Records to use Block Start

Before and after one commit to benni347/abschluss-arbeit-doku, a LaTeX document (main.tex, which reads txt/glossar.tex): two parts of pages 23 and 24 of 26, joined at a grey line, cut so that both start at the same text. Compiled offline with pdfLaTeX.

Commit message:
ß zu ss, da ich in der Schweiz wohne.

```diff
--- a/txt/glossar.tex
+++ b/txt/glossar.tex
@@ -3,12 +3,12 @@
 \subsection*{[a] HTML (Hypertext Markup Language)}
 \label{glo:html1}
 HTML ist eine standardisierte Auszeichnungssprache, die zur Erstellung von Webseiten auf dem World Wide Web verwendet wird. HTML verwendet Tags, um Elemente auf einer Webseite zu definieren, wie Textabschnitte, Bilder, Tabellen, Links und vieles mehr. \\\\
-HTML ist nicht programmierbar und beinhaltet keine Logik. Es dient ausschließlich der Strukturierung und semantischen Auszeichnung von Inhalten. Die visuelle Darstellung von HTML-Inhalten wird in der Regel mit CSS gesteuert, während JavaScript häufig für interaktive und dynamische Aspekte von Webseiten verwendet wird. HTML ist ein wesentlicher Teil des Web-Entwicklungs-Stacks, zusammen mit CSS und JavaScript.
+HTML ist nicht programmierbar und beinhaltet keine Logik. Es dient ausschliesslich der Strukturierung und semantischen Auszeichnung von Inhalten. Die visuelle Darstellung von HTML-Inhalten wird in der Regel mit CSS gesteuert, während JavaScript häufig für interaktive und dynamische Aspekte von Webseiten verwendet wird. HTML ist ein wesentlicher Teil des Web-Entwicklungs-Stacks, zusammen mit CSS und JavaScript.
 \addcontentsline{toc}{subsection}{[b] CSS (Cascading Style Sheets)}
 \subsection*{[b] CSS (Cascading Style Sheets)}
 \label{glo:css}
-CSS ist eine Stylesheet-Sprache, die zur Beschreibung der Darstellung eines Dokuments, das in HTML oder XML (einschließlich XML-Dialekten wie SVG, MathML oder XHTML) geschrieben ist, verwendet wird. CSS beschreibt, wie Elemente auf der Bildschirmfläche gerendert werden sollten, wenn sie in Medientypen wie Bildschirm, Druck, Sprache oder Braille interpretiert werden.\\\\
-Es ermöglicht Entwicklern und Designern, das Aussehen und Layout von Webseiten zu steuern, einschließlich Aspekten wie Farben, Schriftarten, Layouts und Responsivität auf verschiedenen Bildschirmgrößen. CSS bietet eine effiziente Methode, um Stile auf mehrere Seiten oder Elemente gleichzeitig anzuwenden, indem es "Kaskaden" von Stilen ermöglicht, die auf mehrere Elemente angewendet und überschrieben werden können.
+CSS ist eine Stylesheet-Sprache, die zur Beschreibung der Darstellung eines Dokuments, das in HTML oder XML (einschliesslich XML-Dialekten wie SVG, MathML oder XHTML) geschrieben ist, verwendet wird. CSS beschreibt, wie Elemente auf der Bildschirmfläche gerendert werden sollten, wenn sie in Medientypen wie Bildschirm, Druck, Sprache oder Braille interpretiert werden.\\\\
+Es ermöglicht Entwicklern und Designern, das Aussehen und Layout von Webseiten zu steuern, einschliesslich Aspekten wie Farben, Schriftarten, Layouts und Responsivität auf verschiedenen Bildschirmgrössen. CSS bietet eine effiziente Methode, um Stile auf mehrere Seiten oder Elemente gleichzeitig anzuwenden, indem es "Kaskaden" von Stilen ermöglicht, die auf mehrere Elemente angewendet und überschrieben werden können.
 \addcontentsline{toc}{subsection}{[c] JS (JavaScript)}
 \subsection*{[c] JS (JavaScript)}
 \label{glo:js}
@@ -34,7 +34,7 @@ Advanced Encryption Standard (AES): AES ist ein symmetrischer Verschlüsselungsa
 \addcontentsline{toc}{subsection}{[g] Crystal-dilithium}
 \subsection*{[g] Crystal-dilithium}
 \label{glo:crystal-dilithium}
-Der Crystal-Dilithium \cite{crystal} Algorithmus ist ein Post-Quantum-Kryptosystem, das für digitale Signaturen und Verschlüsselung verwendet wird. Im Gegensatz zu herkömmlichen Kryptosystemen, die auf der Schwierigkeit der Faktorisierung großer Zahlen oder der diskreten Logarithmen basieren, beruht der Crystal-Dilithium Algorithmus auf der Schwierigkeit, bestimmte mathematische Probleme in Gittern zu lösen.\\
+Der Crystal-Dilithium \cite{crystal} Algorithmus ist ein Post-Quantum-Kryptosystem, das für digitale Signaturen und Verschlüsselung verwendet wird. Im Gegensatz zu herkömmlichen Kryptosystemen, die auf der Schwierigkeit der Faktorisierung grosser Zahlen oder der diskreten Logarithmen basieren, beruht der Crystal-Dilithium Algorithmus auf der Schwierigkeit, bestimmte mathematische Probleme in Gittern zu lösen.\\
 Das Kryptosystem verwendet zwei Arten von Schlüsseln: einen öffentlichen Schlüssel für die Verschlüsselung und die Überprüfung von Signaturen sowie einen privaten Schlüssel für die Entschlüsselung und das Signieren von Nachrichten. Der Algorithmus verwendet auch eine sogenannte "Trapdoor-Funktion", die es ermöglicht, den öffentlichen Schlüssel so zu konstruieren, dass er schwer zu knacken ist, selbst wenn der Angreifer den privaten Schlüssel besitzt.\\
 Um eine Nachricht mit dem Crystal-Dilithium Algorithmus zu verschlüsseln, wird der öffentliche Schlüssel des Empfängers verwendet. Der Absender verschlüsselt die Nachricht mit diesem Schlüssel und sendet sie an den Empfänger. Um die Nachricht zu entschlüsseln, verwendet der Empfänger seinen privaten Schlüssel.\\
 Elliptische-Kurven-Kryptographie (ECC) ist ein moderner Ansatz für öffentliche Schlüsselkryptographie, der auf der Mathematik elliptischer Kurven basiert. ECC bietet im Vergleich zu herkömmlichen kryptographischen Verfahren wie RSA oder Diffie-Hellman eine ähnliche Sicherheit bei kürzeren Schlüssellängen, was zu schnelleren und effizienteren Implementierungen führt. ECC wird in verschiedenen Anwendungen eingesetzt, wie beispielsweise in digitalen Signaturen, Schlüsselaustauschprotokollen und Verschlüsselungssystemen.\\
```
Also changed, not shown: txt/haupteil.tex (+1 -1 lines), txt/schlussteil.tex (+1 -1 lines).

Records to use Block End

> What is expected
When a line above includes the word "subsection", please list that line.

> Response to this exercise
 \subsection*{[a] HTML (Hypertext Markup Language)}
 \addcontentsline{toc}{subsection}{[b] CSS (Cascading Style Sheets)}
 \subsection*{[b] CSS (Cascading Style Sheets)}
 \addcontentsline{toc}{subsection}{[c] JS (JavaScript)}
 \subsection*{[c] JS (JavaScript)}
 \addcontentsline{toc}{subsection}{[g] Crystal-dilithium}
 \subsection*{[g] Crystal-dilithium}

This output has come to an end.